NDAs are commonly used by parties when they consider entering into a further business relationship, where one party needs access to the other’s confidential information to evaluate a business proposition. NDAs can be unilateral, where only one party receives confidential information and accepts the obligation of confidentiality, or mutual, where both parties are disclosing confidential information.
Some key points to bear in mind are:
1. Be clear what information is to be considered confidential. I have seen examples where all information passing between parties will fall within the definition of confidential information, which is unlikely to be what parties intended. Equally, some NDAs contain too narrow a definition, with the result that genuinely confidential information disclosed between the parties may not be caught.
Another issue arises when NDAs state that confidential must be labelled as confidential. That is fine as long as you remember to label it! A safer approach would be to include wording which makes clear that any information not labelled as confidential should still be treated as confidential if it is clear from the circumstances that it should be.
2. Be clear what the purpose of the NDA is. This is normally described at the ‘Permitted Purpose’ being the precise purpose for which the confidential information is being disclosed. This can be limited to a single defined meeting, or be much broader in scope, covering any commercial discussions between parties. If you are disclosing your confidential information you want to ensure the purpose is as clear and as limited as possible. You don’t want to give another party greater rights to use your confidential information than they actually need.
3. Be clear who gets to see the confidential information. A party receiving confidential information should only be entitled to disclose it to employees who genuinely need to see it in relation to the Permitted Purpose, or to other agreed third parties (which should include professional advisors).
4. Be clear on time limits. Most confidential information will not remain commercially sensitive or confidential for long periods of time. So you should avoid imposing long periods of confidentiality (e.g. 10 years plus) unless you feel it is justified. Otherwise the clause might not be enforceable if challenged.

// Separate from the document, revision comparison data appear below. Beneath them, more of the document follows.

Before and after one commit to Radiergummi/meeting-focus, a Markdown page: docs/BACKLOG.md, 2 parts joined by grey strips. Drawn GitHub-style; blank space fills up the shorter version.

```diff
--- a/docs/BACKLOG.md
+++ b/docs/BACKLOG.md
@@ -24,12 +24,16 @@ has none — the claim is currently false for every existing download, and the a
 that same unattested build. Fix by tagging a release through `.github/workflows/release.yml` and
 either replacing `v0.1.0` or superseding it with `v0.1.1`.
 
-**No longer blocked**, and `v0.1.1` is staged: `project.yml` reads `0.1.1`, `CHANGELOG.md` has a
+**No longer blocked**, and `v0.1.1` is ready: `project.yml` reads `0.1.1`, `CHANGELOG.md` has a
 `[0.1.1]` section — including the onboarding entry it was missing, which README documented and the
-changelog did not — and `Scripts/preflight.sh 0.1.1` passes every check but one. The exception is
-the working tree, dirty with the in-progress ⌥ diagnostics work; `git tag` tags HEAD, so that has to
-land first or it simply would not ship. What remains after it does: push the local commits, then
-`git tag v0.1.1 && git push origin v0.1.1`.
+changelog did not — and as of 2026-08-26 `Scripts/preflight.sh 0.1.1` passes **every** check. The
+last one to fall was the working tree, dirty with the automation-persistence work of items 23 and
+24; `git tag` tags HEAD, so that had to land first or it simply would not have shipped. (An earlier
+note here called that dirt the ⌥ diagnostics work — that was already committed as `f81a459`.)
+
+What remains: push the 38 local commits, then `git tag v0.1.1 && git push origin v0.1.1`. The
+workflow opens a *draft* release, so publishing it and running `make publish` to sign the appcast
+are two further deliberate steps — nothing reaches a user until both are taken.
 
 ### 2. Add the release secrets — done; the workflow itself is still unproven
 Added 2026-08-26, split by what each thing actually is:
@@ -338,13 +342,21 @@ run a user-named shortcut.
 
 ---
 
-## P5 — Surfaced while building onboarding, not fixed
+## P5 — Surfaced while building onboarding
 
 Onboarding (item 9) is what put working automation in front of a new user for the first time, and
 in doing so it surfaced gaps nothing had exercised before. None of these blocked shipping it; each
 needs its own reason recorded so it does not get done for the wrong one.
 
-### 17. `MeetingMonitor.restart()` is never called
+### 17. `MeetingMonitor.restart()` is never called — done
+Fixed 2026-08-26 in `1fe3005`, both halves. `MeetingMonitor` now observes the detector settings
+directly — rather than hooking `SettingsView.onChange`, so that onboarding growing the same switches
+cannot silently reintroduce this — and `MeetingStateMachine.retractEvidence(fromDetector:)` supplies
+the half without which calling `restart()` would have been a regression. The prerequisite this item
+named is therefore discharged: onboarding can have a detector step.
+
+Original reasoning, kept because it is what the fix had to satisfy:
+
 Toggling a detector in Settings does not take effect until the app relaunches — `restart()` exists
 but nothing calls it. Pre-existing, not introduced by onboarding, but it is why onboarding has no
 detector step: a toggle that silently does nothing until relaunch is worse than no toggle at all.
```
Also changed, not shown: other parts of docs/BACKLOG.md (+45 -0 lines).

Although NDAs are very standard in relation to business transactions and are relatively simple documents compared to many other type of commercial contract, it is still easy to be tripped up by them. Accordingly every NDA should be assessed carefully to make sure the issues identified above are avoided and to ensure it reflects the particular circumstances for which it is being provided .